IV. EVALUATION OF DISABILITY
Persons are "disabled" for purposes of receiving Social Security benefits if they are unable to engage in any substantial gainful activity owing to a physical or mental impairment that is expected to result in death or which has lasted or is expected to last for a continuous period of at least twelve months. 42 U.S.C. § 423(d)(1)(A); Drouin, 966 F.2d at 1257.
A. THE FIVE-STEP EVALUATION PROCESS
The Commissioner (or ALJ) follows a five-step sequential evaluation process in assessing whether a claimant is disabled. 20 C.F.R. §§ 404.1520, 416.920; Lester v. Chater, 81 F.3d 821, 828 n.5 (9th Cir. 1995, as amended April 9, 1996). In the first step, the Commissioner must determine whether the claimant is currently engaged in substantial gainful activity; if so, the claimant is not disabled and the claim is denied. Id. If the claimant is not currently engaged in substantial gainful activity, the second step requires the Commissioner to determine whether the claimant has a "severe" impairment or combination of impairments significantly limiting her ability to do basic work activities; if not, a finding of non-disability is made and the claim is denied.
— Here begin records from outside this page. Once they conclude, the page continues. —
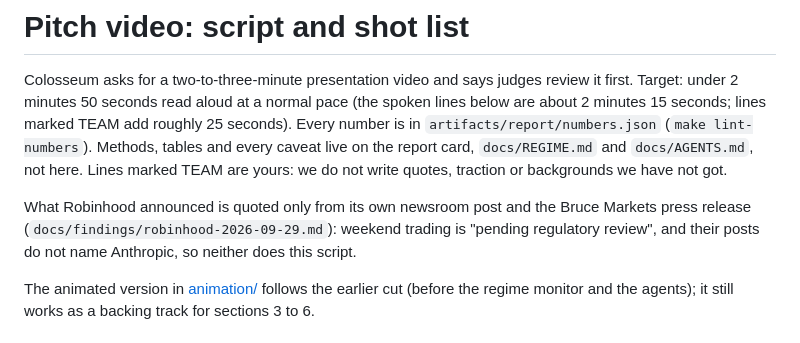
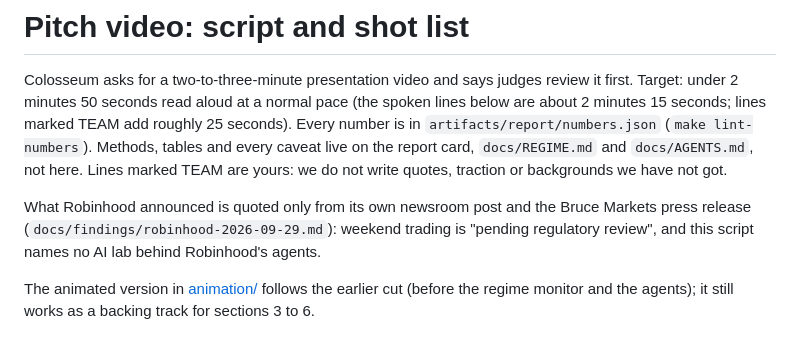
Before and after one commit to bytes06runner/AfterHours, a Markdown page: docs/video/pitch.md, the part around the change. GitHub-like rendering.

```diff
--- a/docs/video/pitch.md
+++ b/docs/video/pitch.md
@@ -9,7 +9,7 @@ we do not write quotes, traction or backgrounds we have not got.
 
 What Robinhood announced is quoted only from its own newsroom post and the Bruce Markets press
 release (`docs/findings/robinhood-2026-09-29.md`): weekend trading is "pending regulatory
-review", and their posts do not name Anthropic, so neither does this script.
+review", and this script names no AI lab behind Robinhood's agents.
 
 The animated version in [animation/](animation/README.md) follows the earlier cut (before the
 regime monitor and the agents); it still works as a backing track for sections 3 to 6.
```
Also changed, not shown: PROGRESS.md (+3 -3 lines), docs/findings/robinhood-2026-09-29.md (+4 -4 lines).
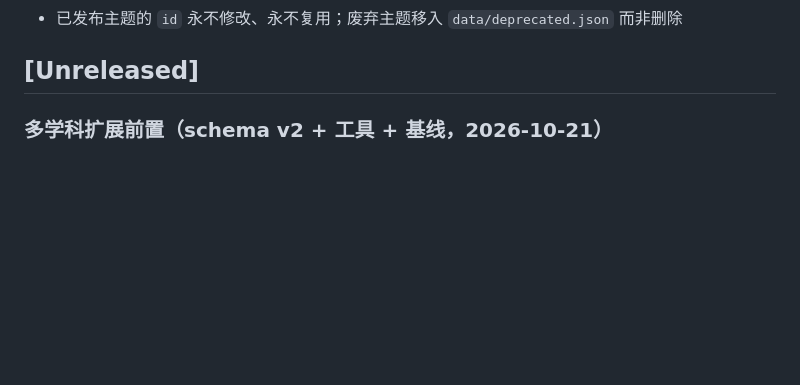
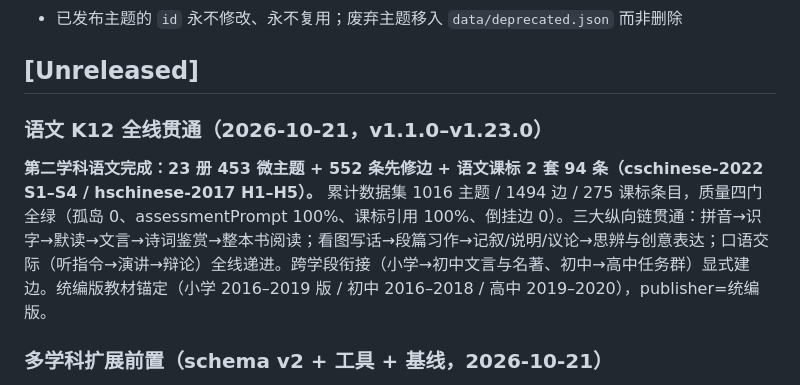
Before and after one commit to 8bitkevin/china-curriculum-taxonomy, a Markdown page: CHANGELOG.md, the part around the change. GitHub-like rendering; blank space fills up the shorter version.

Commit message:
docs: 语文 K12 贯通里程碑记录（23 册 453 主题）

```diff
--- a/CHANGELOG.md
+++ b/CHANGELOG.md
@@ -7,6 +7,10 @@
 - 已发布主题的 `id` 永不修改、永不复用；废弃主题移入 `data/deprecated.json` 而非删除
 
 ## [Unreleased]
+
+### 语文 K12 全线贯通（2026-10-21，v1.1.0–v1.23.0）
+
+**第二学科语文完成：23 册 453 微主题 + 552 条先修边 + 语文课标 2 套 94 条（cschinese-2022 S1–S4 / hschinese-2017 H1–H5）。** 累计数据集 1016 主题 / 1494 边 / 275 课标条目，质量四门全绿（孤岛 0、assessmentPrompt 100%、课标引用 100%、倒挂边 0）。三大纵向链贯通：拼音→识字→默读→文言→诗词鉴赏→整本书阅读；看图写话→段篇习作→记叙/说明/议论→思辨与创意表达；口语交际（听指令→演讲→辩论）全线递进。跨学段衔接（小学→初中文言与名著、初中→高中任务群）显式建边。统编版教材锚定（小学 2016–2019 版 / 初中 2016–2018 / 高中 2019–2020），publisher=统编版。
 
 ### 多学科扩展前置（schema v2 + 工具 + 基线，2026-10-21）
 
```
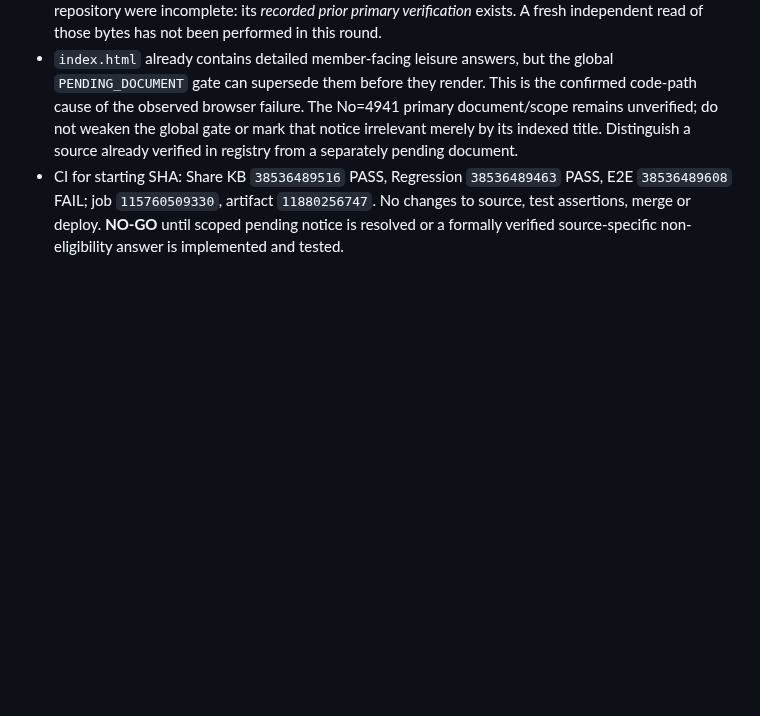
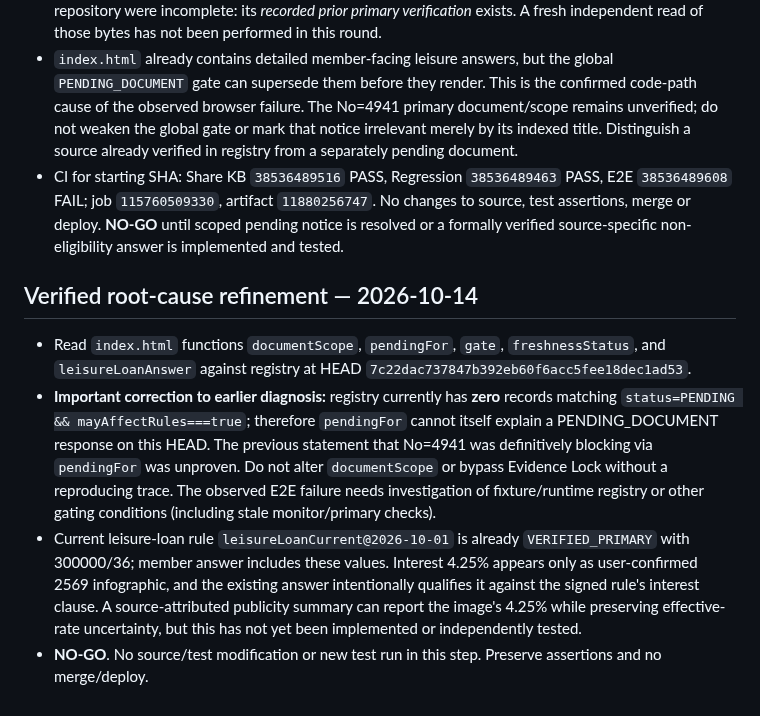
Before and after one commit to sayampreecha-ux/dlasavingcoop-member-assistant, a Markdown page: docs/pr136-loan-amendment-rule-gap-20261014.md, the part around the change. GitHub-like rendering; blank space fills up the shorter version.

Commit message:
docs: correct pendingFor root-cause attribution after registry inspection

```diff
--- a/docs/pr136-loan-amendment-rule-gap-20261014.md
+++ b/docs/pr136-loan-amendment-rule-gap-20261014.md
@@ -355,3 +355,10 @@ Verified branch HEAD `076db423c0cac37a7f283cf79f0e687bc336424d` (compare: identi
 - Rule `leisureLoanCurrent@2026-10-01` is `VERIFIED_PRIMARY` and already encodes max THB 300,000, max 36 installments, age 75, membership 12 months, continuous shares 12 installments, residual income 15%/THB 6,000, travel evidence 30 days, and collateral conditions. This aligns with the user-confirmed 2569 infographic. Prior descriptions saying the signed 2569 instrument was not in the repository were incomplete: its *recorded prior primary verification* exists. A fresh independent read of those bytes has not been performed in this round.
 - `index.html` already contains detailed member-facing leisure answers, but the global `PENDING_DOCUMENT` gate can supersede them before they render. This is the confirmed code-path cause of the observed browser failure. The No=4941 primary document/scope remains unverified; do not weaken the global gate or mark that notice irrelevant merely by its indexed title. Distinguish a source already verified in registry from a separately pending document.
 - CI for starting SHA: Share KB `38536489516` PASS, Regression `38536489463` PASS, E2E `38536489608` FAIL; job `115760509330`, artifact `11880256747`. No changes to source, test assertions, merge or deploy. **NO-GO** until scoped pending notice is resolved or a formally verified source-specific non-eligibility answer is implemented and tested.
+
+## Verified root-cause refinement — 2026-10-14
+
+- Read `index.html` functions `documentScope`, `pendingFor`, `gate`, `freshnessStatus`, and `leisureLoanAnswer` against registry at HEAD `7c22dac737847b392eb60f6acc5fee18dec1ad53`.
+- **Important correction to earlier diagnosis:** registry currently has **zero** records matching `status=PENDING && mayAffectRules===true`; therefore `pendingFor` cannot itself explain a PENDING_DOCUMENT response on this HEAD. The previous statement that No=4941 was definitively blocking via `pendingFor` was unproven. Do not alter `documentScope` or bypass Evidence Lock without a reproducing trace. The observed E2E failure needs investigation of fixture/runtime registry or other gating conditions (including stale monitor/primary checks).
+- Current leisure-loan rule `leisureLoanCurrent@2026-10-01` is already `VERIFIED_PRIMARY` with 300000/36; member answer includes these values. Interest 4.25% appears only as user-confirmed 2569 infographic, and the existing answer intentionally qualifies it against the signed rule's interest clause. A source-attributed publicity summary can report the image's 4.25% while preserving effective-rate uncertainty, but this has not yet been implemented or independently tested.
+- **NO-GO**. No source/test modification or new test run in this step. Preserve assertions and no merge/deploy.
```
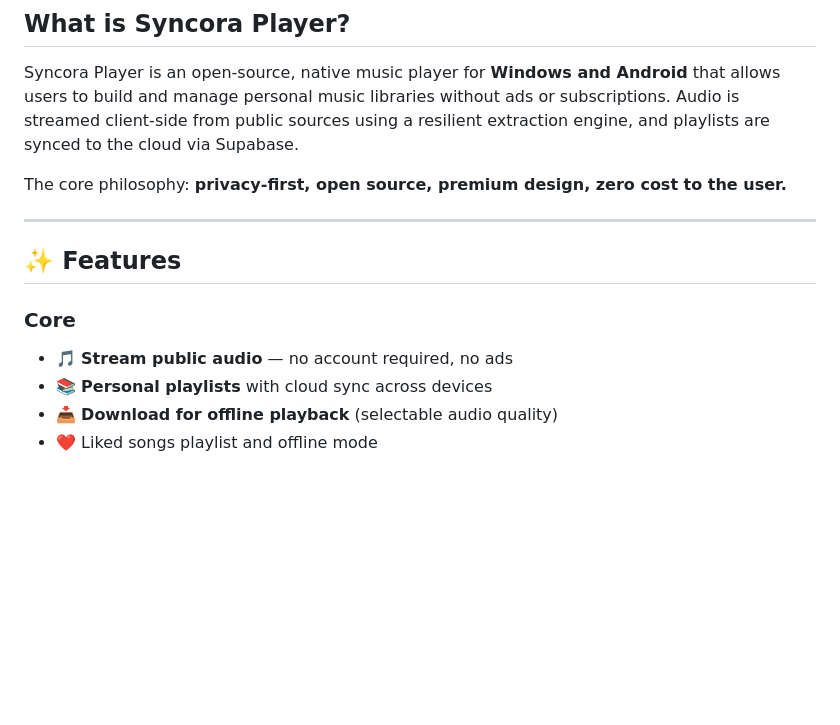
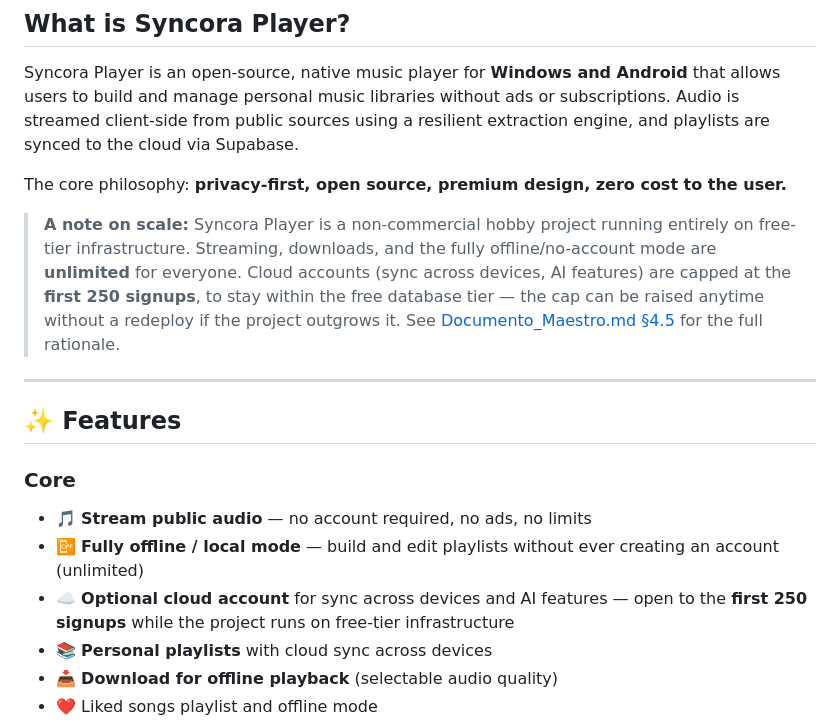
Before and after one commit to NotJcao17/syncora-player, a Markdown page: README.md, the part around the change. Rendered like a GitHub page; blank space fills up the shorter version.

Commit message:
Documentar Fase 8 y depurar alcance del Documento Maestro

```diff
--- a/README.md
+++ b/README.md
@@ -23,12 +23,16 @@ Syncora Player is an open-source, native music player for **Windows and Android*
 
 The core philosophy: **privacy-first, open source, premium design, zero cost to the user.**
 
+> **A note on scale:** Syncora Player is a non-commercial hobby project running entirely on free-tier infrastructure. Streaming, downloads, and the fully offline/no-account mode are **unlimited** for everyone. Cloud accounts (sync across devices, AI features) are capped at the **first 250 signups**, to stay within the free database tier — the cap can be raised anytime without a redeploy if the project outgrows it. See [Documento_Maestro.md §4.5](docs/Documento_Maestro.md#45-límite-de-cuentas-y-modo-sin-cuenta-decisión-de-producto) for the full rationale.
+
 ---
 
 ## ✨ Features
 
 ### Core
-- 🎵 **Stream public audio** — no account required, no ads
+- 🎵 **Stream public audio** — no account required, no ads, no limits
+- 📴 **Fully offline / local mode** — build and edit playlists without ever creating an account (unlimited)
+- ☁️ **Optional cloud account** for sync across devices and AI features — open to the **first 250 signups** while the project runs on free-tier infrastructure
 - 📚 **Personal playlists** with cloud sync across devices
 - 📥 **Download for offline playback** (selectable audio quality)
 - ❤️ Liked songs playlist and offline mode
```
Also changed, not shown: docs/Documento_Maestro.md (+59 -10 lines).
Id. If the claimant has a "severe" impairment or combination of impairments, the third step requires the Commissioner to determine whether the impairment or combination of impairments meets or equals an impairment in the Listing of Impairments ("Listing") set forth at 20 C.F.R., Part 404, Subpart P, Appendix 1; if so, disability is conclusively presumed and benefits are awarded. Id. If the claimant's impairment or combination of impairments does not meet or equal an impairment in the Listing, the fourth step requires the Commissioner to determine whether the claimant has sufficient "residual functional capacity" to perform her past work; if so, the claimant is not disabled and the claim is denied. Id. The claimant has the burden of proving that she is unable to perform past relevant work. Drouin, 966 F.2d at 1257. If the claimant meets this burden, a prima facie case of disability is established. The Commissioner then bears the burden of establishing that the claimant is not disabled, because she can perform other substantial gainful work available in the national economy. The determination of this issue comprises the fifth and final step in the sequential analysis. 20 C.F.R. §§ 404.1520, 416.920; Lester, 81 F.3d at 828 n.5; Drouin, 966 F.2d at 1257.
B. THE ALJ'S APPLICATION OF THE FIVE-STEP PROCESS
In this case, at step one, the ALJ concluded that plaintiff has not engaged in any substantial gainful activity since the alleged onset date of disability.*fn1 [AR at 11.] At step two, the ALJ concluded that plaintiff has the severe impairments of "degenerative disc disease of the cervical and lumbar spines." [AR at 12.] At step three, the ALJ concluded that plaintiff's impairments do not meet or equal any of the impairments in the Listing. [AR at 14.] The ALJ further found that plaintiff retained the residual functional capacity ("RFC")*fn2 to perform the "full range of medium work."*fn3 [Id.] At step four, after determining plaintiff's RFC, the ALJ concluded that plaintiff is capable of performing her past work as a "home health aide and mental health nurse's aide." [AR at 18.] Accordingly, the ALJ found that plaintiff is not disabled. [Id.]
V. THE ALJ'S DECISION
Plaintiff contends that the ALJ failed to properly: (1) reject the opinion of treating physician Dr. James Hwang; (2) develop the record; (3) assess plaintiff's credibility; and (4) consider all significant and probative evidence. [Joint Stipulation ("JS") at 2.] As set forth below, the Court respectfully disagrees with plaintiff's position and affirms the ALJ's decision.
A. TREATING PHYSICIAN'S OPINION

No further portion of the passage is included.